an other place – gough & mcquinn: you are going the wrong way

judith abell

Julie Gough, We Ran/I Am

Julie Gough, We Ran/I Am

Julie Gough, We Ran/I Am

How do we experience place? How much can we ever understand of a foreign place? If we read the signs will they tell us the story? These are questions that arise in experiencing works by Julie Gough and Austin McQuinn in AN OTHER PLACE.

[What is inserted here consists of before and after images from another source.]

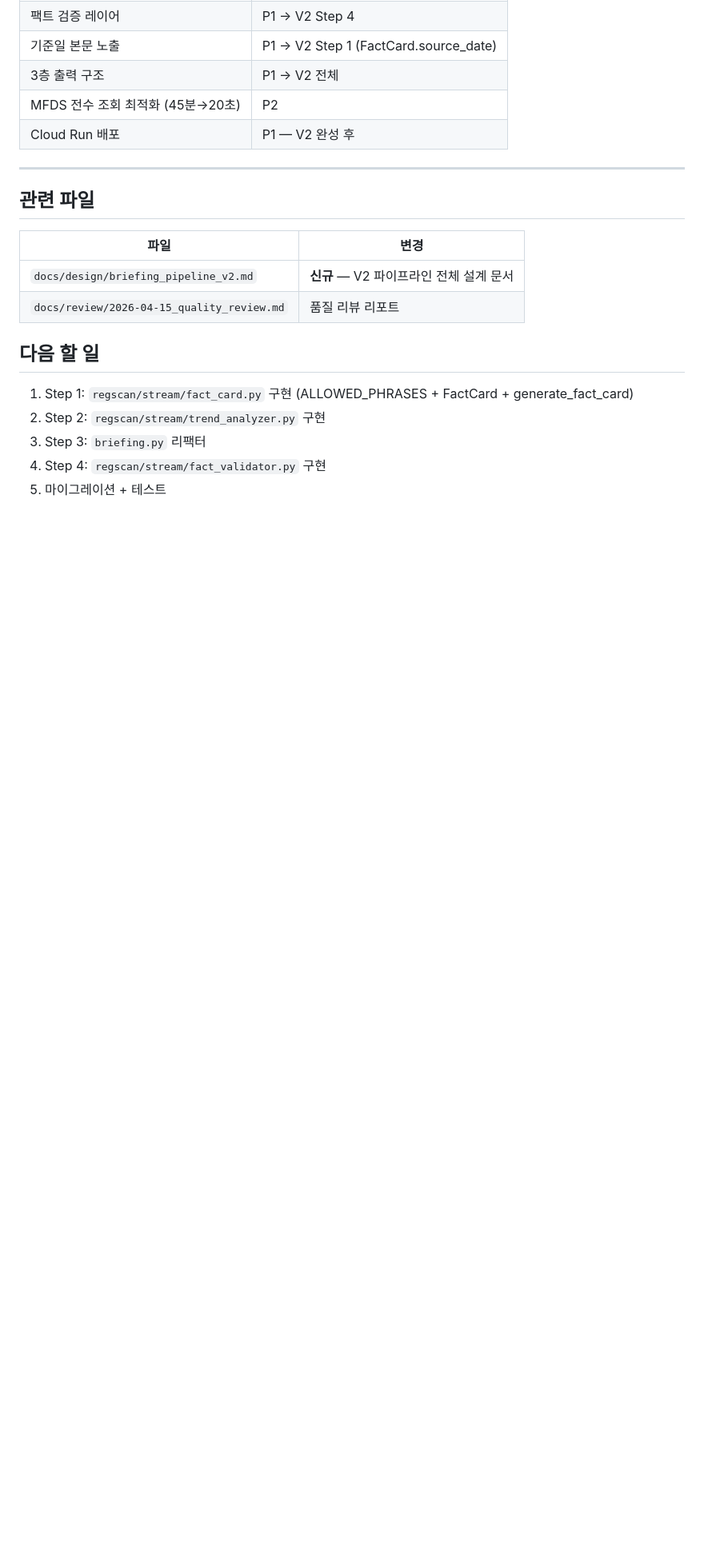
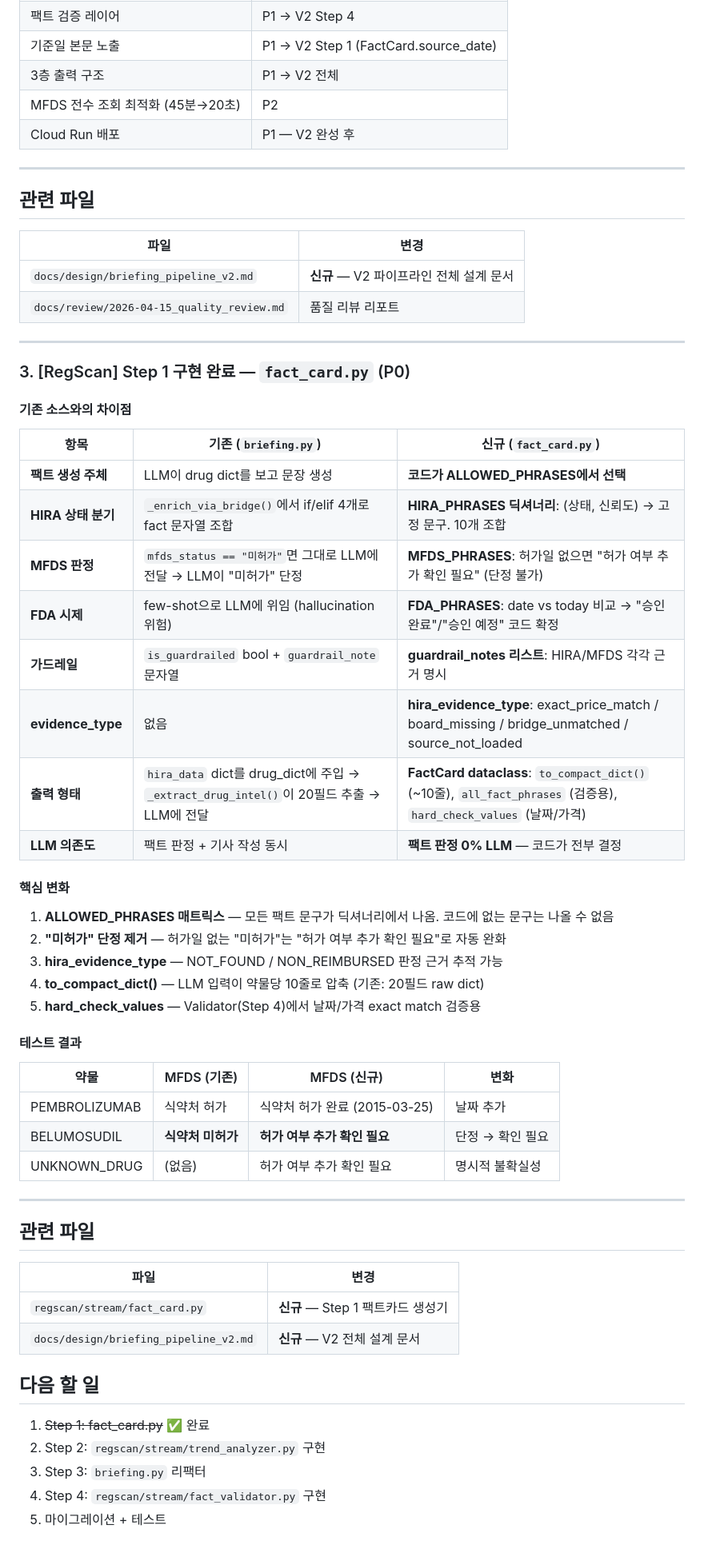
Before and after one commit to sokcho-kim/RegScan, a Markdown page: docs/worklog/2026-04-16.md, the part around the change. Shown at 80% size. GitHub-like rendering; blank space fills up the shorter version.

Commit message:
docs: Step 1 완료 기록 — 기존 소스 vs fact_card.py 차이점 비교표
Co-Authored-By: Claude Opus 4.6 (1M context) <noreply@anthropic.com>

```diff
--- a/docs/worklog/2026-04-16.md
+++ b/docs/worklog/2026-04-16.md
@@ -72,9 +72,51 @@ Step 4: 코드 → Validator → 사실/표현 검증 (LLM 없음)
 | `docs/design/briefing_pipeline_v2.md` | **신규** — V2 파이프라인 전체 설계 문서 |
 | `docs/review/2026-04-15_quality_review.md` | 품질 리뷰 리포트 |
 
+---
+
+### 3. [RegScan] Step 1 구현 완료 — `fact_card.py` (P0)
+
+#### 기존 소스와의 차이점
+
+| 항목 | 기존 (`briefing.py`) | 신규 (`fact_card.py`) |
+|------|---------------------|---------------------|
+| **팩트 생성 주체** | LLM이 drug dict를 보고 문장 생성 | **코드가 ALLOWED_PHRASES에서 선택** |
+| **HIRA 상태 분기** | `_enrich_via_bridge()`에서 if/elif 4개로 fact 문자열 조합 | **HIRA_PHRASES 딕셔너리**: (상태, 신뢰도) → 고정 문구. 10개 조합 |
+| **MFDS 판정** | `mfds_status == "미허가"`면 그대로 LLM에 전달 → LLM이 "미허가" 단정 | **MFDS_PHRASES**: 허가일 없으면 "허가 여부 추가 확인 필요" (단정 불가) |
+| **FDA 시제** | few-shot으로 LLM에 위임 (hallucination 위험) | **FDA_PHRASES**: date vs today 비교 → "승인 완료"/"승인 예정" 코드 확정 |
+| **가드레일** | `is_guardrailed` bool + `guardrail_note` 문자열 | **guardrail_notes 리스트**: HIRA/MFDS 각각 근거 명시 |
+| **evidence_type** | 없음 | **hira_evidence_type**: exact_price_match / board_missing / bridge_unmatched / source_not_loaded |
+| **출력 형태** | `hira_data` dict를 drug_dict에 주입 → `_extract_drug_intel()`이 20필드 추출 → LLM에 전달 | **FactCard dataclass**: `to_compact_dict()` (~10줄), `all_fact_phrases` (검증용), `hard_check_values` (날짜/가격) |
+| **LLM 의존도** | 팩트 판정 + 기사 작성 동시 | **팩트 판정 0% LLM** — 코드가 전부 결정 |
+
+#### 핵심 변화
+
+1. **ALLOWED_PHRASES 매트릭스** — 모든 팩트 문구가 딕셔너리에서 나옴. 코드에 없는 문구는 나올 수 없음
+2. **"미허가" 단정 제거** — 허가일 없는 "미허가"는 "허가 여부 추가 확인 필요"로 자동 완화
+3. **hira_evidence_type** — NOT_FOUND / NON_REIMBURSED 판정 근거 추적 가능
+4. **to_compact_dict()** — LLM 입력이 약물당 10줄로 압축 (기존: 20필드 raw dict)
+5. **hard_check_values** — Validator(Step 4)에서 날짜/가격 exact match 검증용
+
+#### 테스트 결과
+
+| 약물 | MFDS (기존) | MFDS (신규) | 변화 |
+|------|-----------|-----------|------|
+| PEMBROLIZUMAB | 식약처 허가 | 식약처 허가 완료 (2015-03-25) | 날짜 추가 |
+| BELUMOSUDIL | **식약처 미허가** | **허가 여부 추가 확인 필요** | 단정 → 확인 필요 |
+| UNKNOWN_DRUG | (없음) | 허가 여부 추가 확인 필요 | 명시적 불확실성 |
+
+---
+
+## 관련 파일
+
+| 파일 | 변경 |
+|------|------|
+| `regscan/stream/fact_card.py` | **신규** — Step 1 팩트카드 생성기 |
+| `docs/design/briefing_pipeline_v2.md` | **신규** — V2 전체 설계 문서 |
+
 ## 다음 할 일
 
-1. Step 1: `regscan/stream/fact_card.py` 구현 (ALLOWED_PHRASES + FactCard + generate_fact_card)
+1. ~~Step 1: fact_card.py~~ ✅ 완료
 2. Step 2: `regscan/stream/trend_analyzer.py` 구현
 3. Step 3: `briefing.py` 리팩터
 4. Step 4: `regscan/stream/fact_validator.py` 구현
```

Julie Gough’s work We ran/I am is composed of a series of black and white photographs matched against pairs of rough-sewn wool and calico trousers. The trousers hang as physical evidence of the photographic content. As the artist is documented running through the horizontally mounted images, the trousers underneath bear different levels of soiling that could reflect falls to the ground or lost footing. A map mounted on the side wall shows the marking of the Black Line, part of a notorious campaign in 1830 by Lieutenant Governor George Arthur involving a moving chain of Tasmanian residents intended to round up all Indigenous islanders, most of whom would eventually die as a result of imprisonment and disease. Interspersed between the active images are stills of the tired signposts welcoming travellers to towns along the Line with the standard claims about being “Historic” or “Tidy”. As an adjunct to her title, Gough quotes a journal entry from George Augustus Robinson: “The people all seemed satisfied at their clothes. Trousers is excellent things and confines the legs so they cannot run.” (sic) In similar trousers, Gough relives the escapes of her ancestors.
Austin McQuinn, Bogeyman

Austin McQuinn, Bogeyman

Austin McQuinn, Bogeyman

Austin McQuinn’s work also journeys through a series of places, but with a different kind of energy. Bogeyman is a wall-sized video projection with a five minute loop showing a series of locked shots of Hobart. Coming into the work at a particular point I was confused by the intent as it flicked through a number of shaky views of Hobart backed with questionable sound. Almost to the end of the fifth shot, my patience waning, his Bogeyman appeared. This creature is presumably the artist or a projection of McQuinn, dressed in sagging black knit pants and top, hands and feet encased in what could be mittens. His head is completely covered by a headdress of knitted toys. The figure is both pathetic and absurd as he walks slowly through each of the shots from the top of Mount Wellington to a single cell within the old Hobart Gaol. In what could be the final shot, he disappears under the bed, like the bogeyman of childhood.

Together these works address a condition that I believe is intimate to Tasmanians and visitors—the sense of experiencing, but perhaps not understanding the place you inhabit. Gough’s work reveals a dark layer of Tasmania’s past that makes a parody of the “historic” in the worn out welcome signs within her images. Her Tasmania is definitely “an other place” from the pristine island that we see in the advertisements and its people are to be feared. McQuinn’s figure also reveals an experience of distance from the landscape. I imagine that his moping monster represents the artist’s feeling of isolation as a resident of Ireland attempting to make work in a foreign place, walking blindly through a landscape he may never understand.

31 March 2007